History of the Loudoun County Courthouse
Loudoun County Beginnings
Loudoun County was formed in 1757 from a branch of Fairfax County. Loudoun County is named after John Campbell, who was the fourth earl of Loudoun and a Scottish nobleman. Campbell, at the time, was the titular governor of Virginia, from 1756 to 1758, and a former commander in chief of the British armed forces in Virginia.
Most of Leesburg was founded on the property of Nicholas Minor, who petitioned the General Assembly for the construction of a town on his land. Originally named Georgetown after King George I of England, the town’s name was later patriotically changed to Leesburg, in honor of Francis Lightfoot Lee, a signer of the Declaration of Independence. This name change was an excellent way for Leesburg to show its faith and support of our newly founded country.
There have been three courthouses in Loudoun County. The first was built in 1758, overseen by Aeneas Campbell, who was also the first sheriff of the county. The courthouse was fairly small, measuring 40 feet by 28 feet in size, and costing 365 pounds. It was constructed of brick and had five windows, which were framed with white oak. The window sashes were made of "well-seasoned pine," and each had shutters with hooks and bolts. The front door was 8 feet high and 4 1/2 feet wide.
The county court performed executive, legislative, and judicial duties. Originally, the county court met only quarterly. The justices of this era received no payment for their services, so only wealthy people who could afford to miss work in order to hold these positions. However, acting as a justice certainly had its rewards, as it enabled that person to function as the center of attention and power in local affairs. The Declaration of Independence was read on the steps of the first courthouse during August Court Days of 1776. It was the first reading of the document anywhere in the State of Virginia.
Loudoun’s first jail was in close proximity to the first courthouse. The jail was built under the supervision of Daniel French, who was hired to build the "gaol and stocks" for 83 pounds. However, the court negligently provided French with either little or poor information regarding the construction of the jail. As a result, it ended up unsafe and badly built, certainly not good characteristics of a holding facility. Unable to meet the public’s demands, the county government declared the jail to be inadequate. Its use was terminated on November 14, 1759.

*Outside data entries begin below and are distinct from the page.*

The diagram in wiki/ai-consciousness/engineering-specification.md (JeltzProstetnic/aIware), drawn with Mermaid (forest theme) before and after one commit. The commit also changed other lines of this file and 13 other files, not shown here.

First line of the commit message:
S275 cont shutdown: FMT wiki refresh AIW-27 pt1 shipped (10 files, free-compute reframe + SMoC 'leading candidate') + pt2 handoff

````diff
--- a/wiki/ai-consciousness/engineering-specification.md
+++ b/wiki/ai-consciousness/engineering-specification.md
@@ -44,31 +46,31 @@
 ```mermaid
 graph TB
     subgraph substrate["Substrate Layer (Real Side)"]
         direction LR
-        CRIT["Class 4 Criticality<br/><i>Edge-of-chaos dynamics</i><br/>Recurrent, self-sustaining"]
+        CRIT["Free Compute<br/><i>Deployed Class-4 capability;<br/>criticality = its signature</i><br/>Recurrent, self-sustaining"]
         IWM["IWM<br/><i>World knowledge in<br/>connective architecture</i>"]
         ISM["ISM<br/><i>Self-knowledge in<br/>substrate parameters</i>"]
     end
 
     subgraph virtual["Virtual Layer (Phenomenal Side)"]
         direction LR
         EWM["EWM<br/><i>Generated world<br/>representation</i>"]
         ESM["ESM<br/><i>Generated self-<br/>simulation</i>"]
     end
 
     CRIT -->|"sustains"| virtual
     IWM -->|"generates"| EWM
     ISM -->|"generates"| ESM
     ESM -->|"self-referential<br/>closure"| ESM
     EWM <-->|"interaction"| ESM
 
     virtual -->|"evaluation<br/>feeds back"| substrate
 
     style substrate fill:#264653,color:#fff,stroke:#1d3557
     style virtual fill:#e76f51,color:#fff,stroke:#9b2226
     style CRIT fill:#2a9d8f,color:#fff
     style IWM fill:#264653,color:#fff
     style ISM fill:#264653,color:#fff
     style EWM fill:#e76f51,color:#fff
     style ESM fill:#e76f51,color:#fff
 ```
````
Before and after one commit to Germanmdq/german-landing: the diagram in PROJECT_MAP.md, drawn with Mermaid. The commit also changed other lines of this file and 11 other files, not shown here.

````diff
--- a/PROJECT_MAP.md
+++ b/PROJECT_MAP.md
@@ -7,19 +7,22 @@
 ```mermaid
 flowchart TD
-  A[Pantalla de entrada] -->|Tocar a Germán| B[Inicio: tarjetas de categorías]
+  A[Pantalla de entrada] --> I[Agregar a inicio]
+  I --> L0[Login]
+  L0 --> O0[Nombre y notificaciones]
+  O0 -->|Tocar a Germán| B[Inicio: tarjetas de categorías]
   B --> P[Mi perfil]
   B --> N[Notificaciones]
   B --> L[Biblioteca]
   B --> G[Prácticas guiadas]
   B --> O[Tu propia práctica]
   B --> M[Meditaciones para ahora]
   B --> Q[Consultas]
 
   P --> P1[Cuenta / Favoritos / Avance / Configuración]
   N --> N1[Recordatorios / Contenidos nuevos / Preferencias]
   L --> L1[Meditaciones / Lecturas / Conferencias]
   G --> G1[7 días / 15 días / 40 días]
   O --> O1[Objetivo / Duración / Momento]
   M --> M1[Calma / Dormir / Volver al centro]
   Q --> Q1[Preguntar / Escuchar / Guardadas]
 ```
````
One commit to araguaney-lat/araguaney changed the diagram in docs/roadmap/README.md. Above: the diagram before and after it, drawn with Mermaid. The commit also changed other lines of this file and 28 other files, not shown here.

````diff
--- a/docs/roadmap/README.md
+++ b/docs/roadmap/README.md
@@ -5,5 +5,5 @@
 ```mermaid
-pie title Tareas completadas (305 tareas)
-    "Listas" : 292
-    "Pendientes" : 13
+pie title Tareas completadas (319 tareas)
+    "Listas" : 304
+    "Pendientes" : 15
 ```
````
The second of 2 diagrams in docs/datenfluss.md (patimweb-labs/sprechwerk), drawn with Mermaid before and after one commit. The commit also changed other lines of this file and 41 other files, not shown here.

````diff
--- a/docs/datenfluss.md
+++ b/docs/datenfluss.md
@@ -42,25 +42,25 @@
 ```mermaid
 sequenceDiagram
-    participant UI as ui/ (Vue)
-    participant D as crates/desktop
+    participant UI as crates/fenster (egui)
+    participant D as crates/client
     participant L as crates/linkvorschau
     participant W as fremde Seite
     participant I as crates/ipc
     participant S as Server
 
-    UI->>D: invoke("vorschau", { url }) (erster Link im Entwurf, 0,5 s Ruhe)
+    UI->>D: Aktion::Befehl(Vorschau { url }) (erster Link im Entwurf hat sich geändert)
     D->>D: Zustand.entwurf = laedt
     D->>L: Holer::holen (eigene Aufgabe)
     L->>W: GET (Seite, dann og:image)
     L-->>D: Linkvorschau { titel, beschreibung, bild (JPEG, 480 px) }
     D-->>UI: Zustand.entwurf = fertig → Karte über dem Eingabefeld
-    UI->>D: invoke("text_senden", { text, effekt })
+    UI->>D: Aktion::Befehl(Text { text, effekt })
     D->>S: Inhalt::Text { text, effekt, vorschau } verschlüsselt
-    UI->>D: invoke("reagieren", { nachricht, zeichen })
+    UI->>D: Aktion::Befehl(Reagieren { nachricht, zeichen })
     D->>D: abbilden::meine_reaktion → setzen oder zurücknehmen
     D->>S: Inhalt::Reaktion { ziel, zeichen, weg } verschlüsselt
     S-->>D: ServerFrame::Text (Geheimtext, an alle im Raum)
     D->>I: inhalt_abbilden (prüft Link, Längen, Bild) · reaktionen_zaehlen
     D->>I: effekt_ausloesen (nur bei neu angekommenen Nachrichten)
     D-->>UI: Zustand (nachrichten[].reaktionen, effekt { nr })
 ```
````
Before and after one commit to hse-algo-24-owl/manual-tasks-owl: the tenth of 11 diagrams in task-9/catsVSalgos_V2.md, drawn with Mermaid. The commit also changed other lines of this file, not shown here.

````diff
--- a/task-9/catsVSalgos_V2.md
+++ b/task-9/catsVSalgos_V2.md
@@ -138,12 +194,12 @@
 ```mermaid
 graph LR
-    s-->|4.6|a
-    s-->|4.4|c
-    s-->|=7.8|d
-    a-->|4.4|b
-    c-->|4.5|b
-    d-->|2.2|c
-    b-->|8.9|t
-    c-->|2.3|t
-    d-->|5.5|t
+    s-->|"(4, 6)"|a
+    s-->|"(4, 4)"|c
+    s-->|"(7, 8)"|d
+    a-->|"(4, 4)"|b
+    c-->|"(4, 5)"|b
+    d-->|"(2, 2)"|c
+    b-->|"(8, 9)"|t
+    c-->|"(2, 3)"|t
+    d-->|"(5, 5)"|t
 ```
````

A second and larger courthouse was built in 1811, also of brick. It consisted of four large and beautiful stone pillars, of which there are still remnants in today’s courtyard. Several pieces of these pillars were saved by builder Joseph Layette Norris, and they were returned in 1978 "by caring citizens," as the plaque dedicating them reads. The second courthouse stood until about 1888. That courthouse survived the Civil War and, in fact, was the setting for a shootout between Yankee and Confederate soldiers on the front lawn.
The third and present courthouse was erected in 1895. It rises on four columns, has double doors, and is capped by a clock and bell housed in a belfry. In front of the courthouse stands a statue of a Confederate soldier. The statue was designed by F.S. Sievers, and dedicated to the courthouse in 1908. It serves as a memorial to the many Rebel soldiers who died fighting for the cause in which they believed. The modern courthouse is adjoined by other county offices and the Juvenile and Domestic Relations Court. In August 1987, the Office of the Commonwealth’s Attorney was transferred to the Valley Bank Building which is adjacent to the courthouse. The courthouse is part of the Leesburg Historic District recognized by the Virginia Historic Landmarks Commission.
Stocks and whipping posts have been relocated on the courthouse grounds. They portray a vivid image of the harsh methods of law enforcement utilized in our community’s past.